====== Data to process
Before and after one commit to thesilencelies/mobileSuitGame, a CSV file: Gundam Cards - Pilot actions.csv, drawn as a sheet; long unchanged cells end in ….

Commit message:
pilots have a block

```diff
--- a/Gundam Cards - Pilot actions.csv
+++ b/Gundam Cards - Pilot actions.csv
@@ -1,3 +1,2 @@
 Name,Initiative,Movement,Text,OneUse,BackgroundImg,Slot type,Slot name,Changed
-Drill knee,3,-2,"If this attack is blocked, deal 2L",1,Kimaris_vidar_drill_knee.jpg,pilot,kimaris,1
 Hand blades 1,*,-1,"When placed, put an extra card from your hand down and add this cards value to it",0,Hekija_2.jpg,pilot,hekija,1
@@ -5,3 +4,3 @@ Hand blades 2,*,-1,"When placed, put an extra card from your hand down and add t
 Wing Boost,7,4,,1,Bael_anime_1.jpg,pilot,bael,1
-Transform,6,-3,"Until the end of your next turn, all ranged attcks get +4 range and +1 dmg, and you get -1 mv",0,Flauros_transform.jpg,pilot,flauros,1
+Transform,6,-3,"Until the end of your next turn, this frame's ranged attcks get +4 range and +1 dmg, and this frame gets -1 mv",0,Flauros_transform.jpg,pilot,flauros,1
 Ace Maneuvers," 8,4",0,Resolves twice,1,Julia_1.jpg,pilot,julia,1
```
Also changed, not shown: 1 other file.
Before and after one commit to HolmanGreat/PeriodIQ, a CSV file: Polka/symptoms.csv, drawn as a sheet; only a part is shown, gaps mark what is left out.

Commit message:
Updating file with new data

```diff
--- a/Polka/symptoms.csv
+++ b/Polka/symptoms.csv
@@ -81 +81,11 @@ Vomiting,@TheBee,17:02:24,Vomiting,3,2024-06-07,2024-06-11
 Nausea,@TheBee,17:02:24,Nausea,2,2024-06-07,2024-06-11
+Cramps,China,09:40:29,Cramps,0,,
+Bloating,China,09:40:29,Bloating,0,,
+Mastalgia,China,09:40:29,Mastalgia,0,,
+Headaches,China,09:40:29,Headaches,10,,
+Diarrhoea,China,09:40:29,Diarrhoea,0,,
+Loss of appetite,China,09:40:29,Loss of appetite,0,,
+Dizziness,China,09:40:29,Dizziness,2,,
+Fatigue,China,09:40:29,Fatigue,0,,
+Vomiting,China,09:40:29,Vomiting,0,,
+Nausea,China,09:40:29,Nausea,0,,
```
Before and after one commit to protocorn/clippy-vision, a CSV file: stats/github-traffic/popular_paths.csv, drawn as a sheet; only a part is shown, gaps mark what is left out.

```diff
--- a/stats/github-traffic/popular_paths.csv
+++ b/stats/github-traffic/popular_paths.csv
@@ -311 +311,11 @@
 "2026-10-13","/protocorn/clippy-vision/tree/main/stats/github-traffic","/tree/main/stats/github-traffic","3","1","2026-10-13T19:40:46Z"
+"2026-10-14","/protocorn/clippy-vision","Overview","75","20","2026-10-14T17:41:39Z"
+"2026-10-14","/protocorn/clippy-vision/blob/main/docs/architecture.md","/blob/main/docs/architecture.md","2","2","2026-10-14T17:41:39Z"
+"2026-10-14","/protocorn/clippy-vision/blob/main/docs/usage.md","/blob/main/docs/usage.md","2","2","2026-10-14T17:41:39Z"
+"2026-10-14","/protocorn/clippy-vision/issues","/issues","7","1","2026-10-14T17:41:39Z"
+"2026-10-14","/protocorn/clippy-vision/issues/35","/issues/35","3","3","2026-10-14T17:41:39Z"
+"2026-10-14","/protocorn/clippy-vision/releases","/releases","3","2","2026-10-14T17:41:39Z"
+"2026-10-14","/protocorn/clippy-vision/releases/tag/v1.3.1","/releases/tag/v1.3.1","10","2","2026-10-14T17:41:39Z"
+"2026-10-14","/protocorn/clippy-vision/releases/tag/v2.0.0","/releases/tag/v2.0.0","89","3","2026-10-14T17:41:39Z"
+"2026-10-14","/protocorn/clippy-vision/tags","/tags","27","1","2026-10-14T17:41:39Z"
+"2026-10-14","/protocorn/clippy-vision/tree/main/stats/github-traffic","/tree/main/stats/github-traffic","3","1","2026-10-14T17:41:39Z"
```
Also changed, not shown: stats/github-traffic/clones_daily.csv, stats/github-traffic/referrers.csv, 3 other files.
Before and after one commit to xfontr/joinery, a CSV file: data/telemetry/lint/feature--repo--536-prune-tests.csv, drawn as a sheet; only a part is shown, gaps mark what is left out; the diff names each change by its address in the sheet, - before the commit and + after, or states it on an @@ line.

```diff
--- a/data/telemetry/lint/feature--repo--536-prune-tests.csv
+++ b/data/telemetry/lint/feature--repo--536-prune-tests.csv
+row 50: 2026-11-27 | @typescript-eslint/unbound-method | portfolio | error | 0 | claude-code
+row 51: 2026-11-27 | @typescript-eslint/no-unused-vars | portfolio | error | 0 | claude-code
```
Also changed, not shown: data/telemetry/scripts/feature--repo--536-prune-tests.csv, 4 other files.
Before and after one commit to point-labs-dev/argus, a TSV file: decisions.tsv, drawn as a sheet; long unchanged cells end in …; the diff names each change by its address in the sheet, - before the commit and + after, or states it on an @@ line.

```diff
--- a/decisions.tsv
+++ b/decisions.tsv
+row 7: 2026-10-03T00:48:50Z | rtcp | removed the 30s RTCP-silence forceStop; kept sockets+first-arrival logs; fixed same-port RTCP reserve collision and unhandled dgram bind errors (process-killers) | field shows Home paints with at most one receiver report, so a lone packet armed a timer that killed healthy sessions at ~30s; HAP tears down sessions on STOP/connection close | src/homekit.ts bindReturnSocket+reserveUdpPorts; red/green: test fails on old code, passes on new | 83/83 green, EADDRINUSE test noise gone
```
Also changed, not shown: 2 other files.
============
■ **What the exercise asks**:
Letter for letter, copy all of the entries above.

■ **Solution to the exercise**:
Before and after one commit to thesilencelies/mobileSuitGame, a CSV file: Gundam Cards - Pilot actions.csv, drawn as a sheet; long unchanged cells end in ….

Commit message:
pilots have a block

```diff
--- a/Gundam Cards - Pilot actions.csv
+++ b/Gundam Cards - Pilot actions.csv
@@ -1,3 +1,2 @@
 Name,Initiative,Movement,Text,OneUse,BackgroundImg,Slot type,Slot name,Changed
-Drill knee,3,-2,"If this attack is blocked, deal 2L",1,Kimaris_vidar_drill_knee.jpg,pilot,kimaris,1
 Hand blades 1,*,-1,"When placed, put an extra card from your hand down and add this cards value to it",0,Hekija_2.jpg,pilot,hekija,1
@@ -5,3 +4,3 @@ Hand blades 2,*,-1,"When placed, put an extra card from your hand down and add t
 Wing Boost,7,4,,1,Bael_anime_1.jpg,pilot,bael,1
-Transform,6,-3,"Until the end of your next turn, all ranged attcks get +4 range and +1 dmg, and you get -1 mv",0,Flauros_transform.jpg,pilot,flauros,1
+Transform,6,-3,"Until the end of your next turn, this frame's ranged attcks get +4 range and +1 dmg, and this frame gets -1 mv",0,Flauros_transform.jpg,pilot,flauros,1
 Ace Maneuvers," 8,4",0,Resolves twice,1,Julia_1.jpg,pilot,julia,1
```
Also changed, not shown: 1 other file.
Before and after one commit to HolmanGreat/PeriodIQ, a CSV file: Polka/symptoms.csv, drawn as a sheet; only a part is shown, gaps mark what is left out.

Commit message:
Updating file with new data

```diff
--- a/Polka/symptoms.csv
+++ b/Polka/symptoms.csv
@@ -81 +81,11 @@ Vomiting,@TheBee,17:02:24,Vomiting,3,2024-06-07,2024-06-11
 Nausea,@TheBee,17:02:24,Nausea,2,2024-06-07,2024-06-11
+Cramps,China,09:40:29,Cramps,0,,
+Bloating,China,09:40:29,Bloating,0,,
+Mastalgia,China,09:40:29,Mastalgia,0,,
+Headaches,China,09:40:29,Headaches,10,,
+Diarrhoea,China,09:40:29,Diarrhoea,0,,
+Loss of appetite,China,09:40:29,Loss of appetite,0,,
+Dizziness,China,09:40:29,Dizziness,2,,
+Fatigue,China,09:40:29,Fatigue,0,,
+Vomiting,China,09:40:29,Vomiting,0,,
+Nausea,China,09:40:29,Nausea,0,,
```
Before and after one commit to protocorn/clippy-vision, a CSV file: stats/github-traffic/popular_paths.csv, drawn as a sheet; only a part is shown, gaps mark what is left out.

```diff
--- a/stats/github-traffic/popular_paths.csv
+++ b/stats/github-traffic/popular_paths.csv
@@ -311 +311,11 @@
 "2026-10-13","/protocorn/clippy-vision/tree/main/stats/github-traffic","/tree/main/stats/github-traffic","3","1","2026-10-13T19:40:46Z"
+"2026-10-14","/protocorn/clippy-vision","Overview","75","20","2026-10-14T17:41:39Z"
+"2026-10-14","/protocorn/clippy-vision/blob/main/docs/architecture.md","/blob/main/docs/architecture.md","2","2","2026-10-14T17:41:39Z"
+"2026-10-14","/protocorn/clippy-vision/blob/main/docs/usage.md","/blob/main/docs/usage.md","2","2","2026-10-14T17:41:39Z"
+"2026-10-14","/protocorn/clippy-vision/issues","/issues","7","1","2026-10-14T17:41:39Z"
+"2026-10-14","/protocorn/clippy-vision/issues/35","/issues/35","3","3","2026-10-14T17:41:39Z"
+"2026-10-14","/protocorn/clippy-vision/releases","/releases","3","2","2026-10-14T17:41:39Z"
+"2026-10-14","/protocorn/clippy-vision/releases/tag/v1.3.1","/releases/tag/v1.3.1","10","2","2026-10-14T17:41:39Z"
+"2026-10-14","/protocorn/clippy-vision/releases/tag/v2.0.0","/releases/tag/v2.0.0","89","3","2026-10-14T17:41:39Z"
+"2026-10-14","/protocorn/clippy-vision/tags","/tags","27","1","2026-10-14T17:41:39Z"
+"2026-10-14","/protocorn/clippy-vision/tree/main/stats/github-traffic","/tree/main/stats/github-traffic","3","1","2026-10-14T17:41:39Z"
```
Also changed, not shown: stats/github-traffic/clones_daily.csv, stats/github-traffic/referrers.csv, 3 other files.
Before and after one commit to xfontr/joinery, a CSV file: data/telemetry/lint/feature--repo--536-prune-tests.csv, drawn as a sheet; only a part is shown, gaps mark what is left out; the diff names each change by its address in the sheet, - before the commit and + after, or states it on an @@ line.

```diff
--- a/data/telemetry/lint/feature--repo--536-prune-tests.csv
+++ b/data/telemetry/lint/feature--repo--536-prune-tests.csv
+row 50: 2026-11-27 | @typescript-eslint/unbound-method | portfolio | error | 0 | claude-code
+row 51: 2026-11-27 | @typescript-eslint/no-unused-vars | portfolio | error | 0 | claude-code
```
Also changed, not shown: data/telemetry/scripts/feature--repo--536-prune-tests.csv, 4 other files.
Before and after one commit to point-labs-dev/argus, a TSV file: decisions.tsv, drawn as a sheet; long unchanged cells end in …; the diff names each change by its address in the sheet, - before the commit and + after, or states it on an @@ line.

```diff
--- a/decisions.tsv
+++ b/decisions.tsv
+row 7: 2026-10-03T00:48:50Z | rtcp | removed the 30s RTCP-silence forceStop; kept sockets+first-arrival logs; fixed same-port RTCP reserve collision and unhandled dgram bind errors (process-killers) | field shows Home paints with at most one receiver report, so a lone packet armed a timer that killed healthy sessions at ~30s; HAP tears down sessions on STOP/connection close | src/homekit.ts bindReturnSocket+reserveUdpPorts; red/green: test fails on old code, passes on new | 83/83 green, EADDRINUSE test noise gone
```
Also changed, not shown: 2 other files.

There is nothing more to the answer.